“Scott, you have a good friend here. Mind him. Oh! By the way, Jessica’s fine, and the little one you’re waiting for is fine as well.” I regarded him and smiled. ”He’s going to make you proud, Scott. You’re going to be a good father. Don’t worry.”
James asked me about my feet, why I had no shoes. I told him the truth: I had worn boots and OD green and sand-colored uniforms for such a long time in so many strange lands that I was glad to feel the soil and even the concrete of my country. I was glad to walk in my country.
James and Scott thanked me for my service.
I asked them if they might have a smoke and a beer with me. Their shift had just begun, so they couldn’t.
I left my new friends and went to my quiet room. I looked at my pathetic stash of beer. Somehow, I had made a terrible miscalculation: there weren’t enough.

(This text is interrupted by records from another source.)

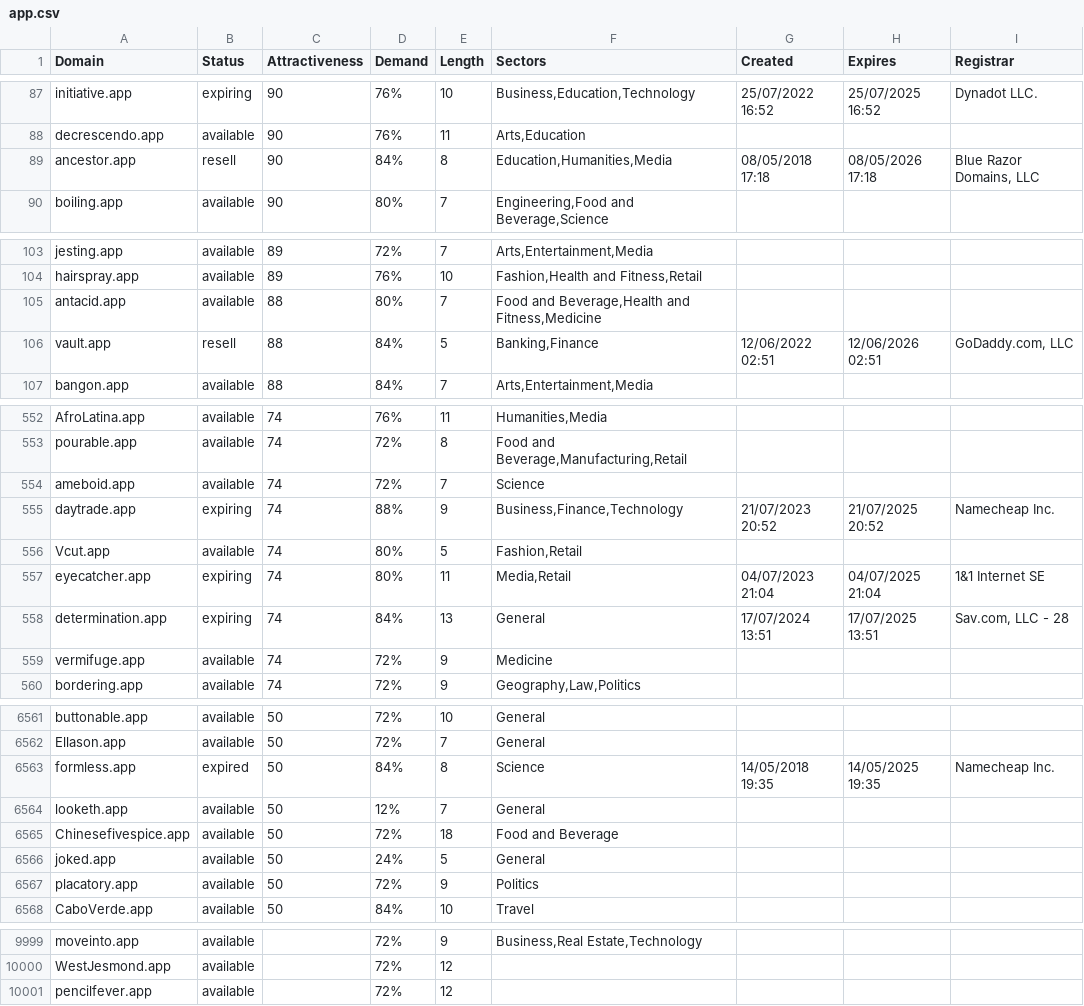
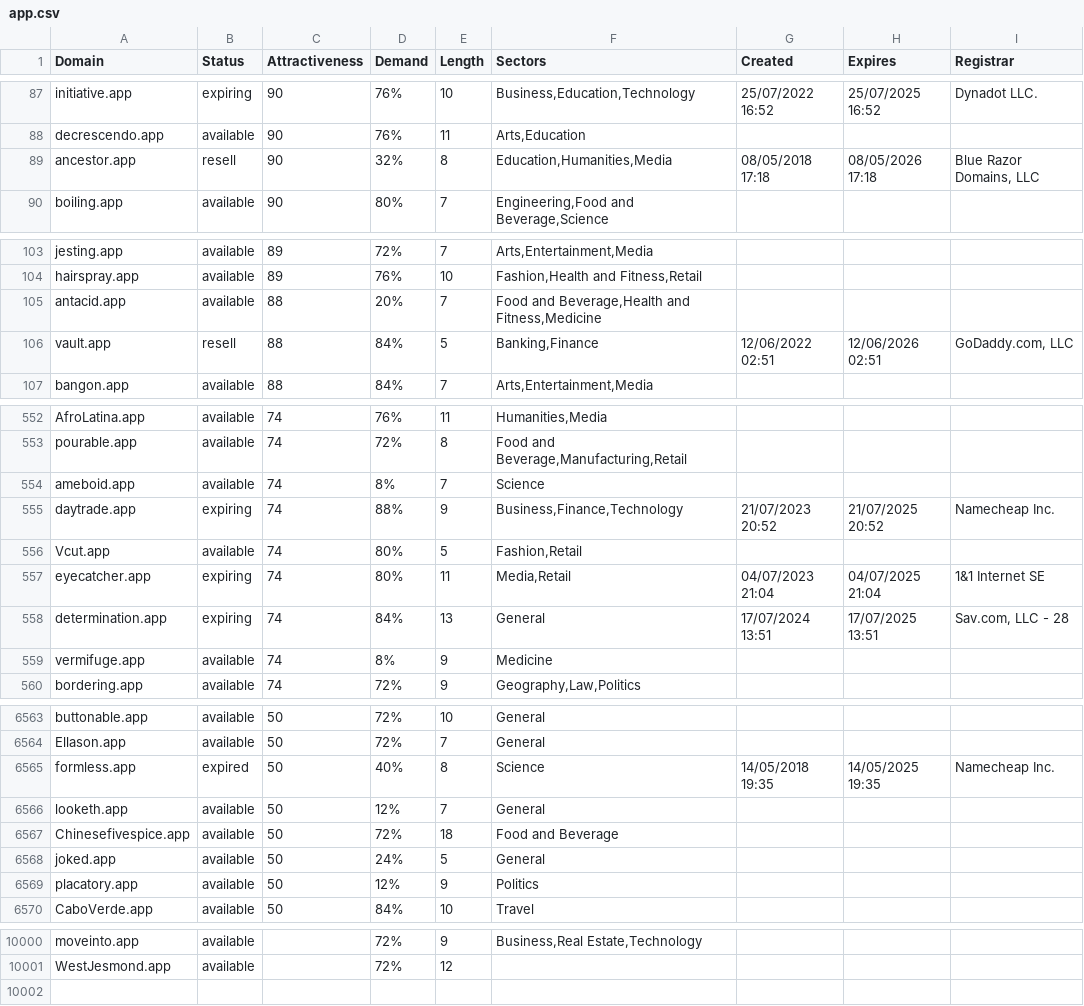
Before and after one commit to UniqueDomains/app-oneword-domains, a CSV file: app.csv, drawn as a sheet; only a part is shown, gaps mark what is left out; the diff covers the shown part only.

```diff
--- a/app.csv
+++ b/app.csv
@@ -88,3 +88,3 @@ initiative.app,expiring,90,76%,10,"Business,Education,Technology",25/07/2022 16:
 decrescendo.app,available,90,76%,11,"Arts,Education",,,
-ancestor.app,resell,90,84%,8,"Education,Humanities,Media",08/05/2018 17:18,08/05/2026 17:18,"Blue Razor Domains, LLC"
+ancestor.app,resell,90,32%,8,"Education,Humanities,Media",08/05/2018 17:18,08/05/2026 17:18,"Blue Razor Domains, LLC"
 boiling.app,available,90,80%,7,"Engineering,Food and Beverage,Science",,,
@@ -104,3 +104,3 @@ jesting.app,available,89,72%,7,"Arts,Entertainment,Media",,,
 hairspray.app,available,89,76%,10,"Fashion,Health and Fitness,Retail",,,
-antacid.app,available,88,80%,7,"Food and Beverage,Health and Fitness,Medicine",,,
+antacid.app,available,88,20%,7,"Food and Beverage,Health and Fitness,Medicine",,,
 vault.app,resell,88,84%,5,"Banking,Finance",12/06/2022 02:51,12/06/2026 02:51,"GoDaddy.com, LLC"
@@ -553,3 +553,3 @@ AfroLatina.app,available,74,76%,11,"Humanities,Media",,,
 pourable.app,available,74,72%,8,"Food and Beverage,Manufacturing,Retail",,,
-ameboid.app,available,74,72%,7,Science,,,
+ameboid.app,available,74,8%,7,Science,,,
 daytrade.app,expiring,74,88%,9,"Business,Finance,Technology",21/07/2023 20:52,21/07/2025 20:52,Namecheap Inc.
@@ -558,3 +558,3 @@ eyecatcher.app,expiring,74,80%,11,"Media,Retail",04/07/2023 21:04,04/07/2025 21:
 determination.app,expiring,74,84%,13,General,17/07/2024 13:51,17/07/2025 13:51,"Sav.com, LLC - 28"
-vermifuge.app,available,74,72%,9,Medicine,,,
+vermifuge.app,available,74,8%,9,Medicine,,,
 bordering.app,available,74,72%,9,"Geography,Law,Politics",,,
@@ -6562,3 +6564,3 @@ buttonable.app,available,50,72%,10,General,,,
 Ellason.app,available,50,72%,7,General,,,
-formless.app,expired,50,84%,8,Science,14/05/2018 19:35,14/05/2025 19:35,Namecheap Inc.
+formless.app,expired,50,40%,8,Science,14/05/2018 19:35,14/05/2025 19:35,Namecheap Inc.
 looketh.app,available,50,12%,7,General,,,
@@ -6566,3 +6568,3 @@ Chinesefivespice.app,available,50,72%,18,Food and Beverage,,,
 joked.app,available,50,24%,5,General,,,
-placatory.app,available,50,72%,9,Politics,,,
+placatory.app,available,50,12%,9,Politics,,,
 CaboVerde.app,available,50,84%,10,Travel,,,
@@ -10000,2 +10001 @@ moveinto.app,available,,72%,9,"Business,Real Estate,Technology",,,
 WestJesmond.app,available,,72%,12,,,,
-pencilfever.app,available,,72%,12,,,,
```
Also changed, not shown: 2 added rows, 1 removed row and 59 edited cells elsewhere in this file, 2 other files.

There weren’t enough to ensure dreamlessness. There weren’t enough such that I would not see good things or terrible things.
The Kind One is gone.

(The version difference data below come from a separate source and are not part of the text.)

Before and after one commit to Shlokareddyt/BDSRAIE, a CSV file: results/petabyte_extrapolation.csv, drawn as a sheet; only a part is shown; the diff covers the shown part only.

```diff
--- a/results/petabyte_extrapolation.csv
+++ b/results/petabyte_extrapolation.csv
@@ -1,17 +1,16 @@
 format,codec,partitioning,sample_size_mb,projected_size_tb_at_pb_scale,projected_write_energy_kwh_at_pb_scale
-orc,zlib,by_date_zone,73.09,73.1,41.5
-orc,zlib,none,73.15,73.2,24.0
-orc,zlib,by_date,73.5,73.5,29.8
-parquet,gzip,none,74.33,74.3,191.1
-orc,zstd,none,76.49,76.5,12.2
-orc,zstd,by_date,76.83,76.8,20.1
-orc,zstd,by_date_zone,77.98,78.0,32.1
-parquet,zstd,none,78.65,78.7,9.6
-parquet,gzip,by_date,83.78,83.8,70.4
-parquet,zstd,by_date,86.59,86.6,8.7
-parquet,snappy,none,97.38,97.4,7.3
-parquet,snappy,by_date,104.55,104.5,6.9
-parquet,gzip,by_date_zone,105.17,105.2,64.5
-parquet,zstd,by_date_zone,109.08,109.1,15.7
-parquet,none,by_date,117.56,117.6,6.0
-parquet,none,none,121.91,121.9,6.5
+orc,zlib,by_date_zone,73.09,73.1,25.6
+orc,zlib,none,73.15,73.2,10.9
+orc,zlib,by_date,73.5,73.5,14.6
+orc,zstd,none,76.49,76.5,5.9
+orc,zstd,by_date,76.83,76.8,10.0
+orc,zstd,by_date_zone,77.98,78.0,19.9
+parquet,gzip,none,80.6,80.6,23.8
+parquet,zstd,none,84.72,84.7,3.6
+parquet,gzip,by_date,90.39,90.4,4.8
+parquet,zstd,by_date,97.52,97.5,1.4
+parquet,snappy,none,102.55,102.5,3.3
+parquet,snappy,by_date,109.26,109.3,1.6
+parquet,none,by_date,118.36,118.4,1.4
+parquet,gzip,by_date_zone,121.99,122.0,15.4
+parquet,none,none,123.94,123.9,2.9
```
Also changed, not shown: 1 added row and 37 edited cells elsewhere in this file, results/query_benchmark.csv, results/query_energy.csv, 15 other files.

She dreamed, too.
Now, I have no one to tell, no one to help me.
I took Her for granted, as She was. Granted in my life-to my life. I am now awash in the sea of pain that exists in the absence of Her laughter and touch and smile.
Happiness and laughter, or slaughter and madness. I was so tired. It was going to happen tonight. I knew this. I had been awake for so long. Four, maybe five days. I try to stay awake, but I can’t stay awake forever.
I fought sleep, the closing of my eyes.
Perhaps one thousand years ago, maybe tomorrow, sometimes yesterday, people live and they love and they hate and they do wonderful things and incomprehensibly horrible things to each other. It’s so hard to know when any of these things are going to happen, where they’re going to happen, or if they’ve already happened.
There is nothing that I can do about the things that people have done to each other.
There is nothing that I can do for people I’ve never seen nor ever met; people that I would never be able to find in time to help anyway.
I can only see, and hear, and feel.
There is the joy, and the laughter, and the fear, and the pain, and the suffering. And there is nothing that I can do.
There is nothing that I can do.
The struggle is done. I am exhausted.
My eyes close, and I dream.